Sometimes you need to lower contrast in images, as odd as that may sound. Let's say you're making a collage and want a low-contrast image in the background and a high-contrast image in the foreground, or you need to create a very subtle, low-contrast pattern or photo to put behind text. The good news is that you can use most of the same techniques as those mentioned in the previous section that increase contrast — just in reverse.
Lowering contrast often means darkening the lights and lightening the darks, which is the opposite of what you do when you increase contrast. Images usually look like they contain less detail when their contrast is reduced. Images like this can help nearby high contrast and highly detailed images stand out.
The next sections talk about the differences in the techniques to lower contrast and the techniques discussed in the previous section that increase contrast. You can refer to the techniques to increase contrast for more details about how to use these methods.
You can lower contrast in images by making a curve in a Curves adjustment layer less steep than it was originally. The parts of the image that correspond to the less-steep part of the curve will have reduced contrast.
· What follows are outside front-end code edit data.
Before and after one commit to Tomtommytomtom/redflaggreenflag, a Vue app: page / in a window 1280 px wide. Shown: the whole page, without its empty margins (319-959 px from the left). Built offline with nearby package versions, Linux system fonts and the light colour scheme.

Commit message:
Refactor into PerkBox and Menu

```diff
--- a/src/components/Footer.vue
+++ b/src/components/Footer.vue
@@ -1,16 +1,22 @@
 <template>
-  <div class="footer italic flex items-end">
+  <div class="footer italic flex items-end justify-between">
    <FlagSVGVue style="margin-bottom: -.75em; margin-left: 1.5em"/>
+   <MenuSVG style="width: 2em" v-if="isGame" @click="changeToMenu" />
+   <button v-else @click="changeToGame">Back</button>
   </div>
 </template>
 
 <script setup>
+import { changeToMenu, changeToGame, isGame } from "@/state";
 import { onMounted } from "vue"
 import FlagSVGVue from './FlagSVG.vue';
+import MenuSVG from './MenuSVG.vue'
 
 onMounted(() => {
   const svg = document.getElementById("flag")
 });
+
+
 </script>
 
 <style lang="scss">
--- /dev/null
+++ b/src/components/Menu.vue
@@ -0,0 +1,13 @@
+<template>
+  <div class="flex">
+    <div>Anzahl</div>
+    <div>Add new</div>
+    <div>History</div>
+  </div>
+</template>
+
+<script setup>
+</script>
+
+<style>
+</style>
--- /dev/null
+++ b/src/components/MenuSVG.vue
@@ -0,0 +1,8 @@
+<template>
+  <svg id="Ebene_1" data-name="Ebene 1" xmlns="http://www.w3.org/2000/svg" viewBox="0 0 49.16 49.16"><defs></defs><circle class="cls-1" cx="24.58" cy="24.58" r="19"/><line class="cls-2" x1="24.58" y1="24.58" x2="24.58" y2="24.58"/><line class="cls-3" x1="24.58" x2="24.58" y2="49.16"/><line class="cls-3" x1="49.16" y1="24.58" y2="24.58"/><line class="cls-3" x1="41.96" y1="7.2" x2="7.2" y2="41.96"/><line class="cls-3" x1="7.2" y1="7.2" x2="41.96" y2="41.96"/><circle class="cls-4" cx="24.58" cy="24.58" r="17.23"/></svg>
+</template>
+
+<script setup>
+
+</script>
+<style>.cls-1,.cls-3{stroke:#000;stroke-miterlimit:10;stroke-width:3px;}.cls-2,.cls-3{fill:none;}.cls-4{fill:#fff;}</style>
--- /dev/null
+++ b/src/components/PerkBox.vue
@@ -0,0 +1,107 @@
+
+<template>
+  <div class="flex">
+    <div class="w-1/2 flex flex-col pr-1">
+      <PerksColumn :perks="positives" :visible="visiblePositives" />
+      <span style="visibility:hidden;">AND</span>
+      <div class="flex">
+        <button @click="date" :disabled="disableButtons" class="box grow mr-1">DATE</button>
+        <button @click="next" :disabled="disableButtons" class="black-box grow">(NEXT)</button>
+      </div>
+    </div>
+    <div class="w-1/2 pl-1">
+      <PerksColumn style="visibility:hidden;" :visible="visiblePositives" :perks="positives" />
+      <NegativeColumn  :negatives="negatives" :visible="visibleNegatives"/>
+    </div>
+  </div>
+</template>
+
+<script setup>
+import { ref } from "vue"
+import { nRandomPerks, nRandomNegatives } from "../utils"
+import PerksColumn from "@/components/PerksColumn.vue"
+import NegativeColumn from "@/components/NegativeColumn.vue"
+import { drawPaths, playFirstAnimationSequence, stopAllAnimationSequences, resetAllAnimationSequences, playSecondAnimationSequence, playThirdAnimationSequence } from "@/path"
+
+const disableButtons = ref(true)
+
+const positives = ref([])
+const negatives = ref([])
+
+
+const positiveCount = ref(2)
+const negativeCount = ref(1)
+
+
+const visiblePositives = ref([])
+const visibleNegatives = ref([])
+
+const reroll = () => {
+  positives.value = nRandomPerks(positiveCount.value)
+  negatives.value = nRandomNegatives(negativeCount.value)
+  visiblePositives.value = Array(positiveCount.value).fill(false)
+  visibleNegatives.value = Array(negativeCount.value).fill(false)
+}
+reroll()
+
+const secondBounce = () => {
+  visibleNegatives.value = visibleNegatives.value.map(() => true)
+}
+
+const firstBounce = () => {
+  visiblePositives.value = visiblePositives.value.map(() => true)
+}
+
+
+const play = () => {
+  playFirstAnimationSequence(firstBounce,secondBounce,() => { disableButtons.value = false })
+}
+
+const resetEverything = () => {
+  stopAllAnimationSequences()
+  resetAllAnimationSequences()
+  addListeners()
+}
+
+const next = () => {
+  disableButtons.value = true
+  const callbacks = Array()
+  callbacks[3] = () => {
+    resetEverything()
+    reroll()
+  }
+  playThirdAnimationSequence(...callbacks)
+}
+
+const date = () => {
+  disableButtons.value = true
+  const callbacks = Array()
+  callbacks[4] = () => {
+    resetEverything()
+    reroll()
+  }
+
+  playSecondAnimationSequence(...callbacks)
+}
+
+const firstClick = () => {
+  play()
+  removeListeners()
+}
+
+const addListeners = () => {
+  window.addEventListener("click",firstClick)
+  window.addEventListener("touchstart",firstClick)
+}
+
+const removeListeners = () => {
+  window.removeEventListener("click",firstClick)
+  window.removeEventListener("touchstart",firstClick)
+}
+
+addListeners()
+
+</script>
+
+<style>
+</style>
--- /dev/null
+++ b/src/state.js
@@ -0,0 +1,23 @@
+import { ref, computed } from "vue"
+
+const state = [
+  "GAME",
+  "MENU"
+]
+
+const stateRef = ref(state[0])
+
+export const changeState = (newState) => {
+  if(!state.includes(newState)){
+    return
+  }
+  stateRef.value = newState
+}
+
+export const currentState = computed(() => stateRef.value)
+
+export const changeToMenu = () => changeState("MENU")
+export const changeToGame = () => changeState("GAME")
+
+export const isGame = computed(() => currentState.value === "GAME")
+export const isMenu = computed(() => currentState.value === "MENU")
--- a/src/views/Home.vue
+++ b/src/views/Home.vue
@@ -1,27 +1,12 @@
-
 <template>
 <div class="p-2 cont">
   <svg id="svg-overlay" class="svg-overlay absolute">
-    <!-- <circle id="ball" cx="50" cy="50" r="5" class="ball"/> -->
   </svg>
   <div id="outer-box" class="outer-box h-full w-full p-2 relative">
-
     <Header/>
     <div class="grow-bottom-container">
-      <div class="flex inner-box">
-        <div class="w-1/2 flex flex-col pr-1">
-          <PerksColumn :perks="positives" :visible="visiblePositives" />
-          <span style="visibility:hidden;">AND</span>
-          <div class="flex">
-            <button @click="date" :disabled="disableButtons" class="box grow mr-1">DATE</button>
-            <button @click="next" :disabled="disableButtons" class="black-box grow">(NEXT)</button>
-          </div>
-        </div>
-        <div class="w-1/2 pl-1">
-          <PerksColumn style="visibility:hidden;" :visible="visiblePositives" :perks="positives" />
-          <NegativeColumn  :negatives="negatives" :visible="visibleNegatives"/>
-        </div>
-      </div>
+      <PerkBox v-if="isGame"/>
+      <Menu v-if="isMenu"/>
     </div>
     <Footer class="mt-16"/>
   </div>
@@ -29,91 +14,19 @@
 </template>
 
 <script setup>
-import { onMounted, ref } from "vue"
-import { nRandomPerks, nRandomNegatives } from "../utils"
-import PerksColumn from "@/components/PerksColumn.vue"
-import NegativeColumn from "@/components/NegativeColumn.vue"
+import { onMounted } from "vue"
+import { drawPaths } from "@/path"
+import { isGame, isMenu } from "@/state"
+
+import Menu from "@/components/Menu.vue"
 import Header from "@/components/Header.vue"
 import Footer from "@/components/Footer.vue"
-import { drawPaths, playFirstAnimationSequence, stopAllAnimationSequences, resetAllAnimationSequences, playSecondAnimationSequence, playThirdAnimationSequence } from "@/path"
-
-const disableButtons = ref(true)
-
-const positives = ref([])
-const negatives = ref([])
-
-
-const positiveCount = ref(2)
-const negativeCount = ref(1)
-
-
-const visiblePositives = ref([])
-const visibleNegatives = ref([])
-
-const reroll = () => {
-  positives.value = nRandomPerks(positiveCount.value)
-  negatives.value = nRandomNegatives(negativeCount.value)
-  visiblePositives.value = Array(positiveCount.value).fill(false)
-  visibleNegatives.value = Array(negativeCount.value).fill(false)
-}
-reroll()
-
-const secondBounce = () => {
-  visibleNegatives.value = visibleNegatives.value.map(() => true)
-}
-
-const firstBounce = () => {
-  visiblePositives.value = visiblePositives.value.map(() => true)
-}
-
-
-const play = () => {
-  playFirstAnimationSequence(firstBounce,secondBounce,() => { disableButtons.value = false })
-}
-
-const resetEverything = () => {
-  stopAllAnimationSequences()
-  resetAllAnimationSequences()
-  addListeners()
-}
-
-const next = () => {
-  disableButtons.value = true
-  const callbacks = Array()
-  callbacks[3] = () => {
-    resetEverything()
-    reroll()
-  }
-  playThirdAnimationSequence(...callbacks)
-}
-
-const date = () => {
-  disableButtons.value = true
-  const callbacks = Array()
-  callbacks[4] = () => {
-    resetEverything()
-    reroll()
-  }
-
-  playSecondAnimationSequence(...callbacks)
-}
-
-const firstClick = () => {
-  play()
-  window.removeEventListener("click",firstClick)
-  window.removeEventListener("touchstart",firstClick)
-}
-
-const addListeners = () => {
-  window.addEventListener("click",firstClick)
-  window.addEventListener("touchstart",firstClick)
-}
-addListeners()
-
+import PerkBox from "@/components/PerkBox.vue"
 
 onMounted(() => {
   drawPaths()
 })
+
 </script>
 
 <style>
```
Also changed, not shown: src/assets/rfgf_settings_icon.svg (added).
Just as when you are increasing contrast, you can decrease contrast in the full-color composite channel or the individual color channels by selecting them from the drop-down list near the top of the curves ...